WORK ORDER —
Where the string "useState" occurs in the material below, report the whole line.

RECORDS FOR THE TASK —

___

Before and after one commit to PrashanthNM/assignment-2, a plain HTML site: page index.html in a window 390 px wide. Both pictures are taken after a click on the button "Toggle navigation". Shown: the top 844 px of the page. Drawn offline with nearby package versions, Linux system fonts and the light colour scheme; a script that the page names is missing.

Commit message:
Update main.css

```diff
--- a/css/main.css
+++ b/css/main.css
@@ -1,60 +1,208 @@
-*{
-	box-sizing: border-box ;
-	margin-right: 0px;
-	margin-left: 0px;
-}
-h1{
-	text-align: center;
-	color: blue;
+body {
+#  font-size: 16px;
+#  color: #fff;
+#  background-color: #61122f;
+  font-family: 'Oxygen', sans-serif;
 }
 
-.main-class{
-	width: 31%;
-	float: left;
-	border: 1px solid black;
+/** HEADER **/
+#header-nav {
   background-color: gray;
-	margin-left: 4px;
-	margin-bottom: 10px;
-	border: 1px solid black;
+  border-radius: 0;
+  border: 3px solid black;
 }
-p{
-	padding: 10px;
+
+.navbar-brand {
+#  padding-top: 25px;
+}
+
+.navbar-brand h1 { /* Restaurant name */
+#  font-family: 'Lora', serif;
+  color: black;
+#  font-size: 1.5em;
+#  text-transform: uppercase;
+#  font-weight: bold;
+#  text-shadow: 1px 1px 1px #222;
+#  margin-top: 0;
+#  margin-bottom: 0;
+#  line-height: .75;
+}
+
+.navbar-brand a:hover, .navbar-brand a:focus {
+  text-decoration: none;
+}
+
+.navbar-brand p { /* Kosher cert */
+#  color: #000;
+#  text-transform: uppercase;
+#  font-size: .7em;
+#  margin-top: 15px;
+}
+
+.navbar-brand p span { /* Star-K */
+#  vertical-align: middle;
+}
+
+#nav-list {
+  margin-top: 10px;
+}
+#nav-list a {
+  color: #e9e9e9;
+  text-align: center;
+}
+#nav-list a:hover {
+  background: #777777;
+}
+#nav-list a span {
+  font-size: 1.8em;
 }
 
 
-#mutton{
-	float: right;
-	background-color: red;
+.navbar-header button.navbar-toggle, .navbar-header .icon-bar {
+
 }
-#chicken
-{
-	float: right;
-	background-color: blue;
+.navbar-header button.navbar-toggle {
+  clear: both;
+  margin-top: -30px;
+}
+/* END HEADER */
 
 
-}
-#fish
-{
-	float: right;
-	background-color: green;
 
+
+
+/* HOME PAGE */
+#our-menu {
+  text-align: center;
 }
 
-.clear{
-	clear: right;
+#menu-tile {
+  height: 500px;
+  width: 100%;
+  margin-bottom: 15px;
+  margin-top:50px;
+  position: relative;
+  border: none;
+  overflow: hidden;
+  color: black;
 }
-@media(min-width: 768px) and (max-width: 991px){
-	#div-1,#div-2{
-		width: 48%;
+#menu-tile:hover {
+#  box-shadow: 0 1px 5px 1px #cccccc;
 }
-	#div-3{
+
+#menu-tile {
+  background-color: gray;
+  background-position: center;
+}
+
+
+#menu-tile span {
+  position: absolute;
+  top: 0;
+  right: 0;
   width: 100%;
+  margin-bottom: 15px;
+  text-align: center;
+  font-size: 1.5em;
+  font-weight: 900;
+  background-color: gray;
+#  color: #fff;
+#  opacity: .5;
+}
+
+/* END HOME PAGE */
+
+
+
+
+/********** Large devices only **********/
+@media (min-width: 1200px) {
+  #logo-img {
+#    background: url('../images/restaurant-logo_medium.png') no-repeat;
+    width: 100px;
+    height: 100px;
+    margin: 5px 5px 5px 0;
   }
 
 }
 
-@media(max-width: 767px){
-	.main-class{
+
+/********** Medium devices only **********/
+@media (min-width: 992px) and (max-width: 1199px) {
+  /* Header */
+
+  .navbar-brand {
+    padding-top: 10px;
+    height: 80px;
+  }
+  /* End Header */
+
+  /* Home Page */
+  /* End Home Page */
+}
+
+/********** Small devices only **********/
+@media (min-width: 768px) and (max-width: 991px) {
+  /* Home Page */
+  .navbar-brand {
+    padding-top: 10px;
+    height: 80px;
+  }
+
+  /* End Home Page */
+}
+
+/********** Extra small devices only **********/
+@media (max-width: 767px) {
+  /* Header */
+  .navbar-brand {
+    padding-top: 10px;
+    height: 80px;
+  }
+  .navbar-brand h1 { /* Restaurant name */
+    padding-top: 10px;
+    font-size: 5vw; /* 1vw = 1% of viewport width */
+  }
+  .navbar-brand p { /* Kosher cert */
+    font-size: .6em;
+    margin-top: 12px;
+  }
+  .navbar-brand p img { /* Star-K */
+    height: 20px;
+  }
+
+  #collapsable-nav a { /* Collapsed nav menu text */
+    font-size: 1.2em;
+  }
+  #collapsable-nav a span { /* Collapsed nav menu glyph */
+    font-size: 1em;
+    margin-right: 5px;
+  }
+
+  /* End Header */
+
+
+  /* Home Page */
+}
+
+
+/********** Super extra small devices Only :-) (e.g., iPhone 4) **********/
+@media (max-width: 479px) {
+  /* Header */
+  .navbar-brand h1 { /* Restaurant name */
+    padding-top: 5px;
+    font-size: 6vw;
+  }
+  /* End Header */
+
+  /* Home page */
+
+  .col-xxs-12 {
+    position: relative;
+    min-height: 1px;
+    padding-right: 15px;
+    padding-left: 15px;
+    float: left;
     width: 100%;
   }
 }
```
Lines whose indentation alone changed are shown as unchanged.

___

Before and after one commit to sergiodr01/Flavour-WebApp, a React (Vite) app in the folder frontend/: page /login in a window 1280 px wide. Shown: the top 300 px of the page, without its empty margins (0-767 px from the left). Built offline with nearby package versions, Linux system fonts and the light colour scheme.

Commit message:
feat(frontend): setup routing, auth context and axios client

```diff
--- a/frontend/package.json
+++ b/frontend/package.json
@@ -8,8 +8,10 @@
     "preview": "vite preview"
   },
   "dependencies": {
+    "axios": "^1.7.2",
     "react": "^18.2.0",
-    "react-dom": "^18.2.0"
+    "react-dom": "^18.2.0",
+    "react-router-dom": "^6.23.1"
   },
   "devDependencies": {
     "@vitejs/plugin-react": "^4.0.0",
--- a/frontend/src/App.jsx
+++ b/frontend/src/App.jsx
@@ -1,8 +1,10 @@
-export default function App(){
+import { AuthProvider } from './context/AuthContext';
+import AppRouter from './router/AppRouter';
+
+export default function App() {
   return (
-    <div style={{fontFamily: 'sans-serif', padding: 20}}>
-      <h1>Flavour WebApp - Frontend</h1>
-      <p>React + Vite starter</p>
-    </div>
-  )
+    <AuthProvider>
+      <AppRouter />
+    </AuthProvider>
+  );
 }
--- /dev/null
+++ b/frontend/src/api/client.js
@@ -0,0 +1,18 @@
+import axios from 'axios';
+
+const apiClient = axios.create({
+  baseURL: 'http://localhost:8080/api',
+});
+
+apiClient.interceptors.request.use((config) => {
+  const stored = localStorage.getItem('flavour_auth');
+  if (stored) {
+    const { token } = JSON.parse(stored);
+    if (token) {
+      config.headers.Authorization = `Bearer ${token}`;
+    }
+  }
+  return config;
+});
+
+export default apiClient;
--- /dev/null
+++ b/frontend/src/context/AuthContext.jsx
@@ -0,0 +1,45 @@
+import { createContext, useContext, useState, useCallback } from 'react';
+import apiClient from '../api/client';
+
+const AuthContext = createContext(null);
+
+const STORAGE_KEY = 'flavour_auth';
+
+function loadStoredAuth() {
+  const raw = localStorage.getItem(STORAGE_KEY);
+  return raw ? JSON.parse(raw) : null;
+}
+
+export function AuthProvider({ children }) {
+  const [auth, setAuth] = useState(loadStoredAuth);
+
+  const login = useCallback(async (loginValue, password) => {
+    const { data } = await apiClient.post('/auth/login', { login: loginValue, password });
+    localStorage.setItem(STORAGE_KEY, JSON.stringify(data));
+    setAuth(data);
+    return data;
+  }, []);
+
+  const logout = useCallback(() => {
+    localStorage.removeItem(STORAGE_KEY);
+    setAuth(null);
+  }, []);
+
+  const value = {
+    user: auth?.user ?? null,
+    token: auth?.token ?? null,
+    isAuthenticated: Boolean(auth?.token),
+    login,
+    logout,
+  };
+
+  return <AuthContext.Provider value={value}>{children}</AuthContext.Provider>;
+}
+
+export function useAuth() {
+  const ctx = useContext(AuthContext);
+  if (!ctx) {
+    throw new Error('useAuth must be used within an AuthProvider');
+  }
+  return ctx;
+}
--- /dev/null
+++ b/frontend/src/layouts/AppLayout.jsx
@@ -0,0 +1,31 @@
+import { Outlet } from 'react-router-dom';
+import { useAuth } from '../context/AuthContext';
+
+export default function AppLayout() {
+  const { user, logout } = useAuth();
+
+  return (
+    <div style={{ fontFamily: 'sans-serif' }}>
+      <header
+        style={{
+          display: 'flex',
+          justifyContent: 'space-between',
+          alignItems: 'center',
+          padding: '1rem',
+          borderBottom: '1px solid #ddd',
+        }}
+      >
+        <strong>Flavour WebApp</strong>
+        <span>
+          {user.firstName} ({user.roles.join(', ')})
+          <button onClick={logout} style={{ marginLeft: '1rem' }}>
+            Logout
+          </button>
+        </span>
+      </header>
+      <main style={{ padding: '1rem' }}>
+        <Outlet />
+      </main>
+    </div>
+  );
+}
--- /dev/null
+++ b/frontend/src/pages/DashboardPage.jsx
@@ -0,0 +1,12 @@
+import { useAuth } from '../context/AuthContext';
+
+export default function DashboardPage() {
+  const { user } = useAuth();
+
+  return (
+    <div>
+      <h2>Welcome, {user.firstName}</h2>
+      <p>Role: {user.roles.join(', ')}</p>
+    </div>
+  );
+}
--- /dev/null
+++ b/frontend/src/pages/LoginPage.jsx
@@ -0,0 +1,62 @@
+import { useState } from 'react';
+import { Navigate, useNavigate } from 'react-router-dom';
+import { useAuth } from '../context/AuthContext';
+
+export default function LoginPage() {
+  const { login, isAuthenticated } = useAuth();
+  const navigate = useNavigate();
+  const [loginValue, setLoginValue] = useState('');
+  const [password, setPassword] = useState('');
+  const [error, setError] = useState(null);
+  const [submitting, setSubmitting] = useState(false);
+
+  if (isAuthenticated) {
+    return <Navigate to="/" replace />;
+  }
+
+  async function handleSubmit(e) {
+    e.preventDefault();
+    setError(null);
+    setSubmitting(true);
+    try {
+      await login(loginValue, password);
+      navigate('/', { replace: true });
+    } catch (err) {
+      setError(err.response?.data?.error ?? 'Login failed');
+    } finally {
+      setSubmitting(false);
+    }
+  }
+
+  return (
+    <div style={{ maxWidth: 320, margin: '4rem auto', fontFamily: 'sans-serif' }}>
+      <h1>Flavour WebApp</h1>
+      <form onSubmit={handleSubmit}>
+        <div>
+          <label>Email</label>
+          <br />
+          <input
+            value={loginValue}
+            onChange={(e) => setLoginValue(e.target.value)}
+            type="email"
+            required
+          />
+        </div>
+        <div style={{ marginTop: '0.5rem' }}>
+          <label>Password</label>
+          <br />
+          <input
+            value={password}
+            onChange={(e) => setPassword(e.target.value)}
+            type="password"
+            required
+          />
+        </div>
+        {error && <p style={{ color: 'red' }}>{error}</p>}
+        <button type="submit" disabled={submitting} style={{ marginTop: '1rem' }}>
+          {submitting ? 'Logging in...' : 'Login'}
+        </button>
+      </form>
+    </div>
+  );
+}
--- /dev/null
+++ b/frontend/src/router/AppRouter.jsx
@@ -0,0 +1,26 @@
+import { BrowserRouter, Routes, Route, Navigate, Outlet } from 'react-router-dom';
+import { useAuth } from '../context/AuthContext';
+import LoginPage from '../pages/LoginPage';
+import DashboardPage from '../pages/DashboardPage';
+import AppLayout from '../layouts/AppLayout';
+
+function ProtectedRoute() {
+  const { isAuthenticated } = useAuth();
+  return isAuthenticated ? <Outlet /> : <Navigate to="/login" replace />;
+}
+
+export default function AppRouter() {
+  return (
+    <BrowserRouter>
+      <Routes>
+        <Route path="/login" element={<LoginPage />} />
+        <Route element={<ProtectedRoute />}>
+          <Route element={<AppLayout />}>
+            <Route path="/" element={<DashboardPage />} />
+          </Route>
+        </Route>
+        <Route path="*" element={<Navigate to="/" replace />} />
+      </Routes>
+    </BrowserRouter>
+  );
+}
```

___

YOUR RESPONSE —
+import { createContext, useContext, useState, useCallback } from 'react';
+  const [auth, setAuth] = useState(loadStoredAuth);
+import { useState } from 'react';
+  const [loginValue, setLoginValue] = useState('');
+  const [password, setPassword] = useState('');
+  const [error, setError] = useState(null);
+  const [submitting, setSubmitting] = useState(false);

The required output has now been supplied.